─── Material shown ───

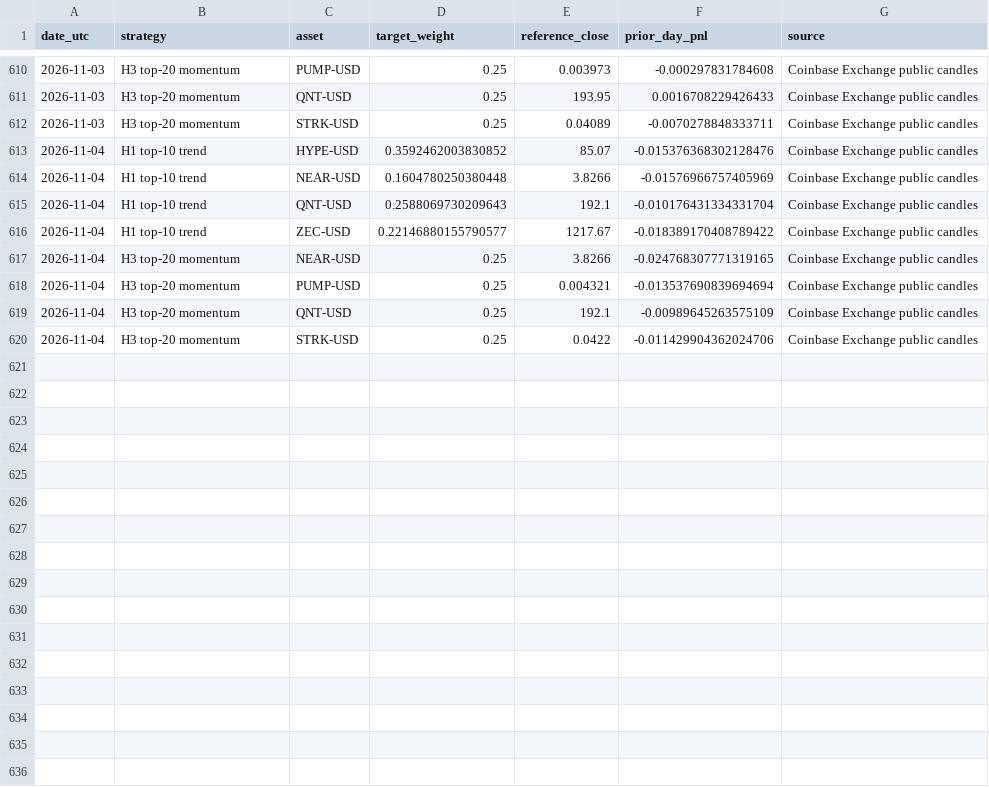
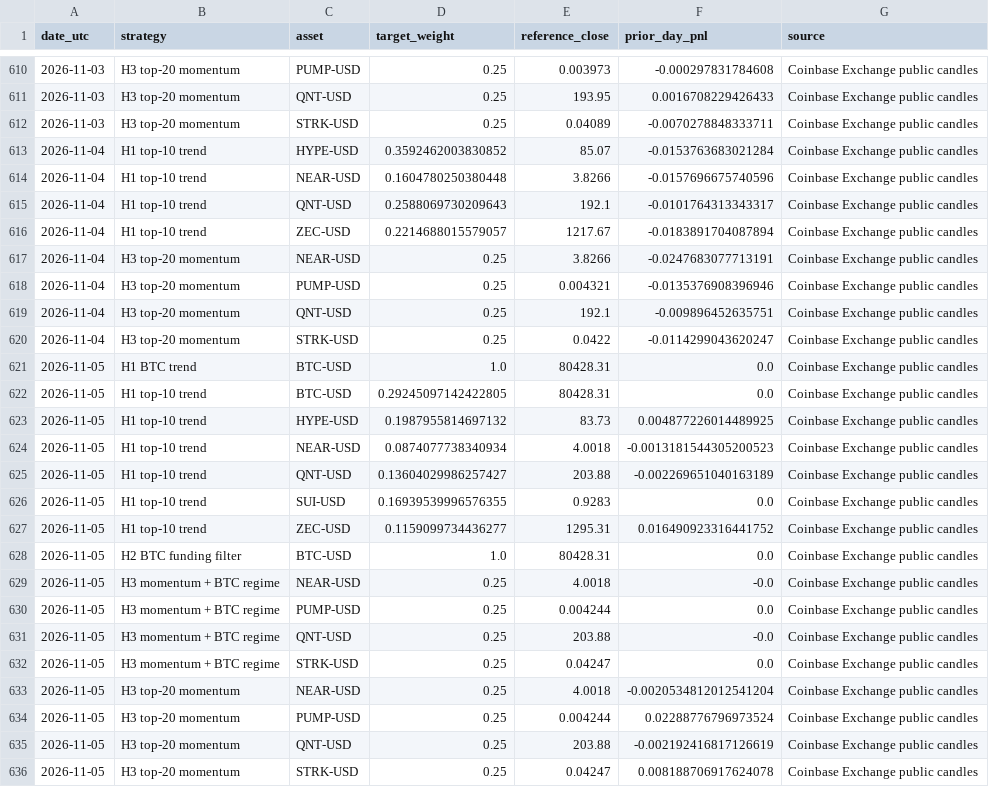
Before and after one commit to creditcomebackclub/crypto-trend-research, a CSV file: forward/paper_log.csv, drawn as a sheet; only a part is shown, gaps mark what is left out.

```diff
--- a/forward/paper_log.csv
+++ b/forward/paper_log.csv
@@ -612,9 +612,25 @@ date_utc,strategy,asset,target_weight,reference_close,prior_day_pnl,source
 2026-11-03,H3 top-20 momentum,STRK-USD,0.25,0.04089,-0.0070278848333711,Coinbase Exchange public candles
-2026-11-04,H1 top-10 trend,HYPE-USD,0.3592462003830852,85.07,-0.015376368302128476,Coinbase Exchange public candles
-2026-11-04,H1 top-10 trend,NEAR-USD,0.1604780250380448,3.8266,-0.01576966757405969,Coinbase Exchange public candles
-2026-11-04,H1 top-10 trend,QNT-USD,0.2588069730209643,192.1,-0.010176431334331704,Coinbase Exchange public candles
-2026-11-04,H1 top-10 trend,ZEC-USD,0.22146880155790577,1217.67,-0.018389170408789422,Coinbase Exchange public candles
-2026-11-04,H3 top-20 momentum,NEAR-USD,0.25,3.8266,-0.024768307771319165,Coinbase Exchange public candles
-2026-11-04,H3 top-20 momentum,PUMP-USD,0.25,0.004321,-0.013537690839694694,Coinbase Exchange public candles
-2026-11-04,H3 top-20 momentum,QNT-USD,0.25,192.1,-0.00989645263575109,Coinbase Exchange public candles
-2026-11-04,H3 top-20 momentum,STRK-USD,0.25,0.0422,-0.011429904362024706,Coinbase Exchange public candles
+2026-11-04,H1 top-10 trend,HYPE-USD,0.3592462003830852,85.07,-0.0153763683021284,Coinbase Exchange public candles
+2026-11-04,H1 top-10 trend,NEAR-USD,0.1604780250380448,3.8266,-0.0157696675740596,Coinbase Exchange public candles
+2026-11-04,H1 top-10 trend,QNT-USD,0.2588069730209643,192.1,-0.0101764313343317,Coinbase Exchange public candles
+2026-11-04,H1 top-10 trend,ZEC-USD,0.2214688015579057,1217.67,-0.0183891704087894,Coinbase Exchange public candles
+2026-11-04,H3 top-20 momentum,NEAR-USD,0.25,3.8266,-0.0247683077713191,Coinbase Exchange public candles
+2026-11-04,H3 top-20 momentum,PUMP-USD,0.25,0.004321,-0.0135376908396946,Coinbase Exchange public candles
+2026-11-04,H3 top-20 momentum,QNT-USD,0.25,192.1,-0.009896452635751,Coinbase Exchange public candles
+2026-11-04,H3 top-20 momentum,STRK-USD,0.25,0.0422,-0.0114299043620247,Coinbase Exchange public candles
+2026-11-05,H1 BTC trend,BTC-USD,1.0,80428.31,0.0,Coinbase Exchange public candles
+2026-11-05,H1 top-10 trend,BTC-USD,0.29245097142422805,80428.31,0.0,Coinbase Exchange public candles
+2026-11-05,H1 top-10 trend,HYPE-USD,0.1987955814697132,83.73,0.004877226014489925,Coinbase Exchange public candles
+2026-11-05,H1 top-10 trend,NEAR-USD,0.0874077738340934,4.0018,-0.0013181544305200523,Coinbase Exchange public candles
+2026-11-05,H1 top-10 trend,QNT-USD,0.13604029986257427,203.88,-0.002269651040163189,Coinbase Exchange public candles
+2026-11-05,H1 top-10 trend,SUI-USD,0.16939539996576355,0.9283,0.0,Coinbase Exchange public candles
+2026-11-05,H1 top-10 trend,ZEC-USD,0.1159099734436277,1295.31,0.016490923316441752,Coinbase Exchange public candles
+2026-11-05,H2 BTC funding filter,BTC-USD,1.0,80428.31,0.0,Coinbase Exchange public candles
+2026-11-05,H3 momentum + BTC regime,NEAR-USD,0.25,4.0018,-0.0,Coinbase Exchange public candles
+2026-11-05,H3 momentum + BTC regime,PUMP-USD,0.25,0.004244,0.0,Coinbase Exchange public candles
+2026-11-05,H3 momentum + BTC regime,QNT-USD,0.25,203.88,-0.0,Coinbase Exchange public candles
+2026-11-05,H3 momentum + BTC regime,STRK-USD,0.25,0.04247,0.0,Coinbase Exchange public candles
+2026-11-05,H3 top-20 momentum,NEAR-USD,0.25,4.0018,-0.0020534812012541204,Coinbase Exchange public candles
+2026-11-05,H3 top-20 momentum,PUMP-USD,0.25,0.004244,0.02288776796973524,Coinbase Exchange public candles
+2026-11-05,H3 top-20 momentum,QNT-USD,0.25,203.88,-0.002192416817126619,Coinbase Exchange public candles
+2026-11-05,H3 top-20 momentum,STRK-USD,0.25,0.04247,0.008188706917624078,Coinbase Exchange public candles
```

───

Every line above is to be given again exactly, apart from the pictures.

Before and after one commit to creditcomebackclub/crypto-trend-research, a CSV file: forward/paper_log.csv, drawn as a sheet; only a part is shown, gaps mark what is left out.

```diff
--- a/forward/paper_log.csv
+++ b/forward/paper_log.csv
@@ -612,9 +612,25 @@ date_utc,strategy,asset,target_weight,reference_close,prior_day_pnl,source
 2026-11-03,H3 top-20 momentum,STRK-USD,0.25,0.04089,-0.0070278848333711,Coinbase Exchange public candles
-2026-11-04,H1 top-10 trend,HYPE-USD,0.3592462003830852,85.07,-0.015376368302128476,Coinbase Exchange public candles
-2026-11-04,H1 top-10 trend,NEAR-USD,0.1604780250380448,3.8266,-0.01576966757405969,Coinbase Exchange public candles
-2026-11-04,H1 top-10 trend,QNT-USD,0.2588069730209643,192.1,-0.010176431334331704,Coinbase Exchange public candles
-2026-11-04,H1 top-10 trend,ZEC-USD,0.22146880155790577,1217.67,-0.018389170408789422,Coinbase Exchange public candles
-2026-11-04,H3 top-20 momentum,NEAR-USD,0.25,3.8266,-0.024768307771319165,Coinbase Exchange public candles
-2026-11-04,H3 top-20 momentum,PUMP-USD,0.25,0.004321,-0.013537690839694694,Coinbase Exchange public candles
-2026-11-04,H3 top-20 momentum,QNT-USD,0.25,192.1,-0.00989645263575109,Coinbase Exchange public candles
-2026-11-04,H3 top-20 momentum,STRK-USD,0.25,0.0422,-0.011429904362024706,Coinbase Exchange public candles
+2026-11-04,H1 top-10 trend,HYPE-USD,0.3592462003830852,85.07,-0.0153763683021284,Coinbase Exchange public candles
+2026-11-04,H1 top-10 trend,NEAR-USD,0.1604780250380448,3.8266,-0.0157696675740596,Coinbase Exchange public candles
+2026-11-04,H1 top-10 trend,QNT-USD,0.2588069730209643,192.1,-0.0101764313343317,Coinbase Exchange public candles
+2026-11-04,H1 top-10 trend,ZEC-USD,0.2214688015579057,1217.67,-0.0183891704087894,Coinbase Exchange public candles
+2026-11-04,H3 top-20 momentum,NEAR-USD,0.25,3.8266,-0.0247683077713191,Coinbase Exchange public candles
+2026-11-04,H3 top-20 momentum,PUMP-USD,0.25,0.004321,-0.0135376908396946,Coinbase Exchange public candles
+2026-11-04,H3 top-20 momentum,QNT-USD,0.25,192.1,-0.009896452635751,Coinbase Exchange public candles
+2026-11-04,H3 top-20 momentum,STRK-USD,0.25,0.0422,-0.0114299043620247,Coinbase Exchange public candles
+2026-11-05,H1 BTC trend,BTC-USD,1.0,80428.31,0.0,Coinbase Exchange public candles
+2026-11-05,H1 top-10 trend,BTC-USD,0.29245097142422805,80428.31,0.0,Coinbase Exchange public candles
+2026-11-05,H1 top-10 trend,HYPE-USD,0.1987955814697132,83.73,0.004877226014489925,Coinbase Exchange public candles
+2026-11-05,H1 top-10 trend,NEAR-USD,0.0874077738340934,4.0018,-0.0013181544305200523,Coinbase Exchange public candles
+2026-11-05,H1 top-10 trend,QNT-USD,0.13604029986257427,203.88,-0.002269651040163189,Coinbase Exchange public candles
+2026-11-05,H1 top-10 trend,SUI-USD,0.16939539996576355,0.9283,0.0,Coinbase Exchange public candles
+2026-11-05,H1 top-10 trend,ZEC-USD,0.1159099734436277,1295.31,0.016490923316441752,Coinbase Exchange public candles
+2026-11-05,H2 BTC funding filter,BTC-USD,1.0,80428.31,0.0,Coinbase Exchange public candles
+2026-11-05,H3 momentum + BTC regime,NEAR-USD,0.25,4.0018,-0.0,Coinbase Exchange public candles
+2026-11-05,H3 momentum + BTC regime,PUMP-USD,0.25,0.004244,0.0,Coinbase Exchange public candles
+2026-11-05,H3 momentum + BTC regime,QNT-USD,0.25,203.88,-0.0,Coinbase Exchange public candles
+2026-11-05,H3 momentum + BTC regime,STRK-USD,0.25,0.04247,0.0,Coinbase Exchange public candles
+2026-11-05,H3 top-20 momentum,NEAR-USD,0.25,4.0018,-0.0020534812012541204,Coinbase Exchange public candles
+2026-11-05,H3 top-20 momentum,PUMP-USD,0.25,0.004244,0.02288776796973524,Coinbase Exchange public candles
+2026-11-05,H3 top-20 momentum,QNT-USD,0.25,203.88,-0.002192416817126619,Coinbase Exchange public candles
+2026-11-05,H3 top-20 momentum,STRK-USD,0.25,0.04247,0.008188706917624078,Coinbase Exchange public candles
```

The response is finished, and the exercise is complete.